Top of SUPPLIED MATERIAL
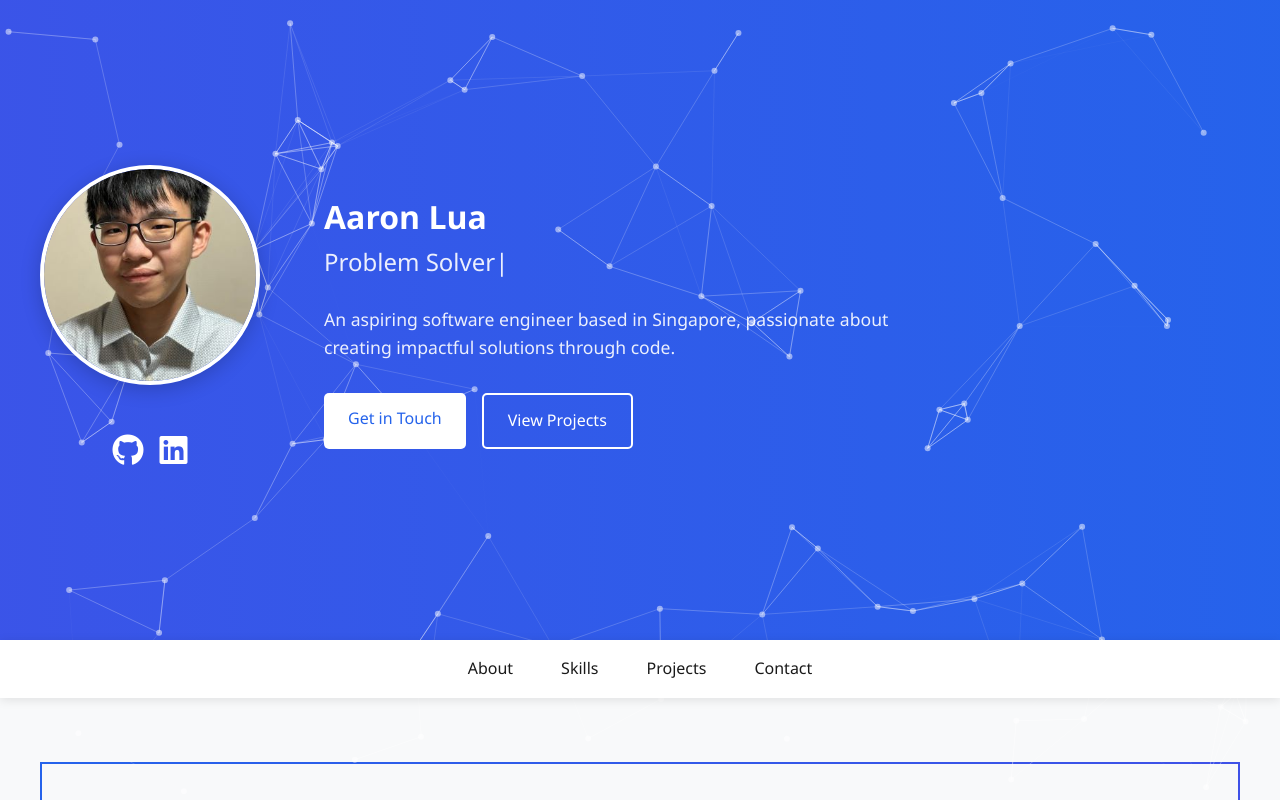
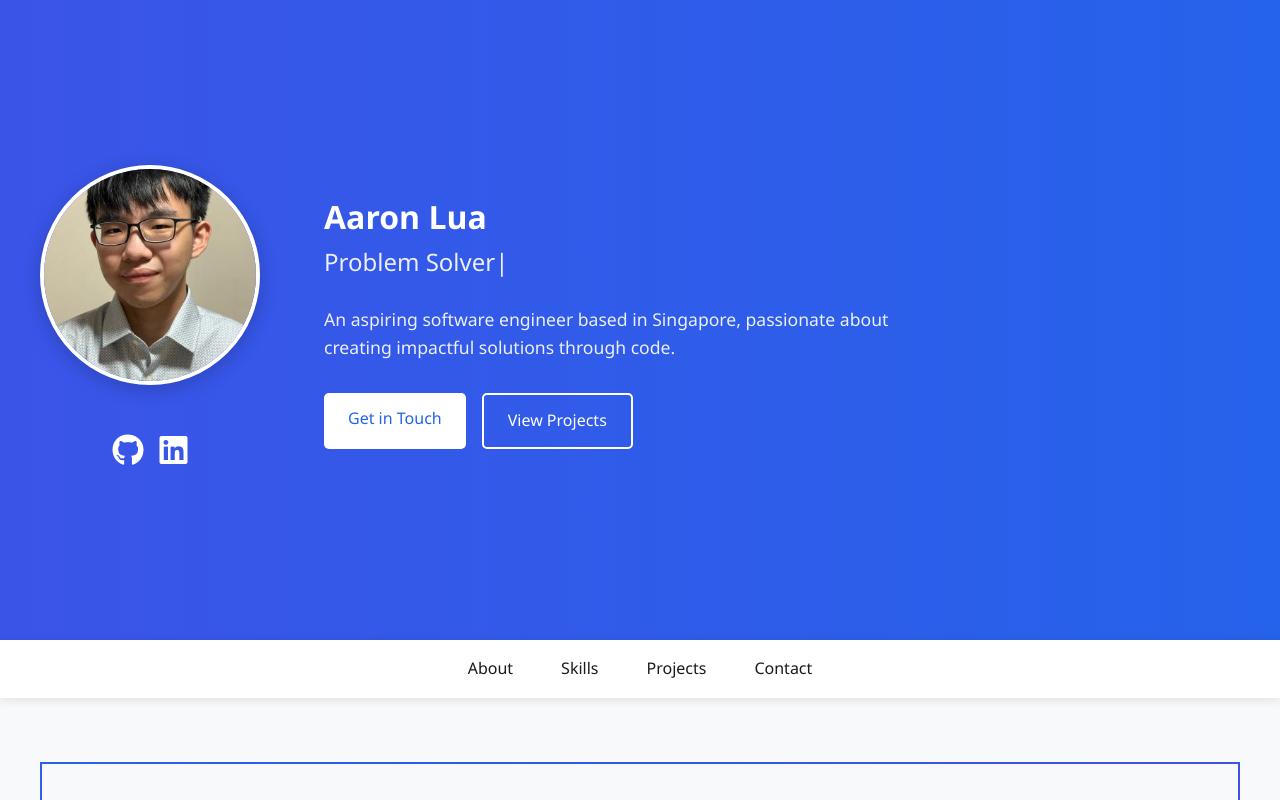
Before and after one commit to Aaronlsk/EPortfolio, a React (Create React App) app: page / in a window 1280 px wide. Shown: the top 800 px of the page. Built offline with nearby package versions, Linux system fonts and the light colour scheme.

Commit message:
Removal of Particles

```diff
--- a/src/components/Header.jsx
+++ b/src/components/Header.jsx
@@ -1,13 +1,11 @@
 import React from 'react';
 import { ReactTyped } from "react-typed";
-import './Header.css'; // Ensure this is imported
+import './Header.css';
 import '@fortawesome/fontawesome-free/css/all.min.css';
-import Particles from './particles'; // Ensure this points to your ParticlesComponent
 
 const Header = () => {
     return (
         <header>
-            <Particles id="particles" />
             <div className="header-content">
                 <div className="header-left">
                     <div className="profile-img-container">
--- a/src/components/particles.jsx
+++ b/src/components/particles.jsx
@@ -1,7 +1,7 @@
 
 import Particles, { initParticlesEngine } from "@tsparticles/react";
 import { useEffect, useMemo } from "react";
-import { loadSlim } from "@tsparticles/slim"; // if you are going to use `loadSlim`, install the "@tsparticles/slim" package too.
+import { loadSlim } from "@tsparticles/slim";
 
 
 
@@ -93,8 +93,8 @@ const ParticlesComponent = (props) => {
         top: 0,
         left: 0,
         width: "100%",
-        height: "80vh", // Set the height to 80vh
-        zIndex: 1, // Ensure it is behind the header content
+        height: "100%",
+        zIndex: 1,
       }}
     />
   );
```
Bottom of SUPPLIED MATERIAL
Look through the entries above and copy each line that has "import" in it.

 import React from 'react';
 import { ReactTyped } from "react-typed";
-import './Header.css'; // Ensure this is imported
+import './Header.css';
 import '@fortawesome/fontawesome-free/css/all.min.css';
-import Particles from './particles'; // Ensure this points to your ParticlesComponent
 import Particles, { initParticlesEngine } from "@tsparticles/react";
 import { useEffect, useMemo } from "react";
-import { loadSlim } from "@tsparticles/slim"; // if you are going to use `loadSlim`, install the "@tsparticles/slim" package too.
+import { loadSlim } from "@tsparticles/slim";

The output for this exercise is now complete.